Irritability is a common symptom after a mild head injury. Some people might notice that they have a shorter fuse than normal, or are more ‘snappy’ with family, friends, or colleagues. Small annoyances that they would usually ‘brush off’ might really wind them up.
The problem with irritability is that if we let it stick around it tends to get worse. Although it might feel like getting angry will help you to feel better – by ‘getting it of your chest’ – in reality, getting wound up and angry generally only makes you feel worse. Getting angry can also cause problems with other people, who might respond to your anger with their own anger leading to confrontation and more stress. So feeling irritable and getting angry can make you isolated from other people when in fact you are feeling stressed and could do with support from other people.
Tips for dealing with irritability
Irritability is likely to be worse if you are feeling worried or anxious. Both anxiety and anger can cause physical symptoms such as a racing heart, flushed face, dry mouth, shaking, and muscle tension.
An important step in managing and reducing irritability is in recognizing the early stages of feeling ‘wound up’ or stressed. Most of the time these feelings don’t come from nowhere but build up gradually. Try to notice when you start to feel the early signs of tension.
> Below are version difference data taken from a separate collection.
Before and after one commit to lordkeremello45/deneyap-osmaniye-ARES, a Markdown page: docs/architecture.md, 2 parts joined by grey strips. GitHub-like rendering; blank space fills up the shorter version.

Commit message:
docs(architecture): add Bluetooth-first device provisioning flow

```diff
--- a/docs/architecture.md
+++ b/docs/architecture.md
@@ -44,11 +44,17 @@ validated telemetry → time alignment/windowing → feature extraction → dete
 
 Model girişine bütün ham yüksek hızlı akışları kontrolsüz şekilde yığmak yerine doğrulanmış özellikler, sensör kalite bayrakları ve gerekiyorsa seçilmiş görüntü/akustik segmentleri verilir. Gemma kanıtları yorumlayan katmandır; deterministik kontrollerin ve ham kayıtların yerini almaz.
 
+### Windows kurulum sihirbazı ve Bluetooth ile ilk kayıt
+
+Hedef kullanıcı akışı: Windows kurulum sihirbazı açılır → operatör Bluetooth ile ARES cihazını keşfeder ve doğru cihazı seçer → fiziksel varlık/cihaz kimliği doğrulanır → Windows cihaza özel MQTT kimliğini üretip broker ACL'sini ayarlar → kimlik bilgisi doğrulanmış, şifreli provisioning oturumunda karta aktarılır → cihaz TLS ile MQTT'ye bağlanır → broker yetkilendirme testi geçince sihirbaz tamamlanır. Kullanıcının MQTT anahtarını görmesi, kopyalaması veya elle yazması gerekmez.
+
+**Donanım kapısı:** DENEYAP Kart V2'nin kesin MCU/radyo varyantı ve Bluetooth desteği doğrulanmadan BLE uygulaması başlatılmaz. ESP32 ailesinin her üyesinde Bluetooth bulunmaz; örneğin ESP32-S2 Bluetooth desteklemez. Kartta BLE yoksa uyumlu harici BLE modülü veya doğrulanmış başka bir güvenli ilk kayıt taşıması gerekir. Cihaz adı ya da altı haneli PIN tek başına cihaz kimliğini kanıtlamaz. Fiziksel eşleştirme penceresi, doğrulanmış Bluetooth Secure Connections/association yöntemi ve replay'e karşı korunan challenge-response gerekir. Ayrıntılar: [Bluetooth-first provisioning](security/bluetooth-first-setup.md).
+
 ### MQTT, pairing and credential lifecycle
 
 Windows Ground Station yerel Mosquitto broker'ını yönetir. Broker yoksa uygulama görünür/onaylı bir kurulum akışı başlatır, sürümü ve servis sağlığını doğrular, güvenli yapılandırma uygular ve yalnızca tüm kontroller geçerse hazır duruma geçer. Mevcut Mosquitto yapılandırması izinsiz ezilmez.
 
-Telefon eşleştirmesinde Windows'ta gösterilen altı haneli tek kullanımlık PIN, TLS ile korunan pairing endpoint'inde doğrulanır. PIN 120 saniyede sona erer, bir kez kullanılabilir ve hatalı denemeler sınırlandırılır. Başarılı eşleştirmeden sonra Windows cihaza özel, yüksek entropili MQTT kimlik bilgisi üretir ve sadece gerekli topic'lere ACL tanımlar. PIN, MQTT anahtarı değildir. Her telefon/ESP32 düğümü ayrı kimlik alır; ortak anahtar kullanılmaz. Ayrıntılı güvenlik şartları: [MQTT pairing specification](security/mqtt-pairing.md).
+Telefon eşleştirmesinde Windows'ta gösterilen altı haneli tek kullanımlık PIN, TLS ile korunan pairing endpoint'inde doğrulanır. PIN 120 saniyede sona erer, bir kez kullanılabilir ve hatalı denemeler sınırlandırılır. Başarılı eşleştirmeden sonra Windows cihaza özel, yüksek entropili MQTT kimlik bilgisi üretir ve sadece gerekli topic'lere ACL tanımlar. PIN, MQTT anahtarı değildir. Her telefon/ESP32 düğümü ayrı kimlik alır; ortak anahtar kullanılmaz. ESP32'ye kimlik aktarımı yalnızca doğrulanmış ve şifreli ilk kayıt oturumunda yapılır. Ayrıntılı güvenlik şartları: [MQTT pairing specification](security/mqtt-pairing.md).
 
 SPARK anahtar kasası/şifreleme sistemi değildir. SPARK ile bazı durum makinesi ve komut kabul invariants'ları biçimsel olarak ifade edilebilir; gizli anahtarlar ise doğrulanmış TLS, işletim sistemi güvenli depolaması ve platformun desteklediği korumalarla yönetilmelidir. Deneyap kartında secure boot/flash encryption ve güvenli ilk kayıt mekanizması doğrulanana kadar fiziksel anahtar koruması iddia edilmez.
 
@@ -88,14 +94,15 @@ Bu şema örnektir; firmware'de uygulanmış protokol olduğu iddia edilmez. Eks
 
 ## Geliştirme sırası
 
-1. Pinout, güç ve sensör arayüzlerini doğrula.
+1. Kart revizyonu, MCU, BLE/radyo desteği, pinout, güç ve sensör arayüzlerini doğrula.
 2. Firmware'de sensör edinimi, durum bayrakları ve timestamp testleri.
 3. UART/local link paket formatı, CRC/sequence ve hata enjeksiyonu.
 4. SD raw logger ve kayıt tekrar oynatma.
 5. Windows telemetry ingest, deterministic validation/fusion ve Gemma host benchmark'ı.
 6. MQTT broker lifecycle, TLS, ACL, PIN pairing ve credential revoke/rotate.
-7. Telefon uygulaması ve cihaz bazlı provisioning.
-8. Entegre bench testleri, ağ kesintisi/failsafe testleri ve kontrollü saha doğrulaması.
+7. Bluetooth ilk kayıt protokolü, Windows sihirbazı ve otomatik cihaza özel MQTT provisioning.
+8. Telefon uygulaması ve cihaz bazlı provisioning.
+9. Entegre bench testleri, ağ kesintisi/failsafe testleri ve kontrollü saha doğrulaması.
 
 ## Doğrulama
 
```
If you notice these feelings, take action to prevent the feelings from building into an angry or irritable state. Some people might find it helpful to go for a short walk, listen to some music, watch TV or read a book or magazine. Other people might find it helpful to try relaxation exercises or even just taking a few slow deep breaths.
> Click here to try some relaxation exercises
If you realise that you already feel very wound up and are in a situation which is making you feel angry or irritated, try to ‘step back’ and take some time out. Move to a quiet place, if possible, and spend a short time thinking about what has happened to make you feel upset. Ask yourself: ‘Why am I getting angry?’ and ‘Is this worth getting angry about?’ Often, taking time out and putting things into perspective can stop a vicious cycle of angry thoughts and physical symptoms from taking hold and help you to get back to a calmer state.
Sometimes, irritability that is present for much of the time doesn’t get better by itself can be a sign of depression or anxiety. If this is the case, treating the depression or anxiety will usually make the irritability better. However, it is important to state that irritability can be a problem after mild head injury even if there is no depression or anxiety.
On the website of Northumberland, Tyne and Wear NHS Foundation Trust, a wide range of self help leaflets is offered. This one contains information on anger and how you can learn to control your frustration and anger: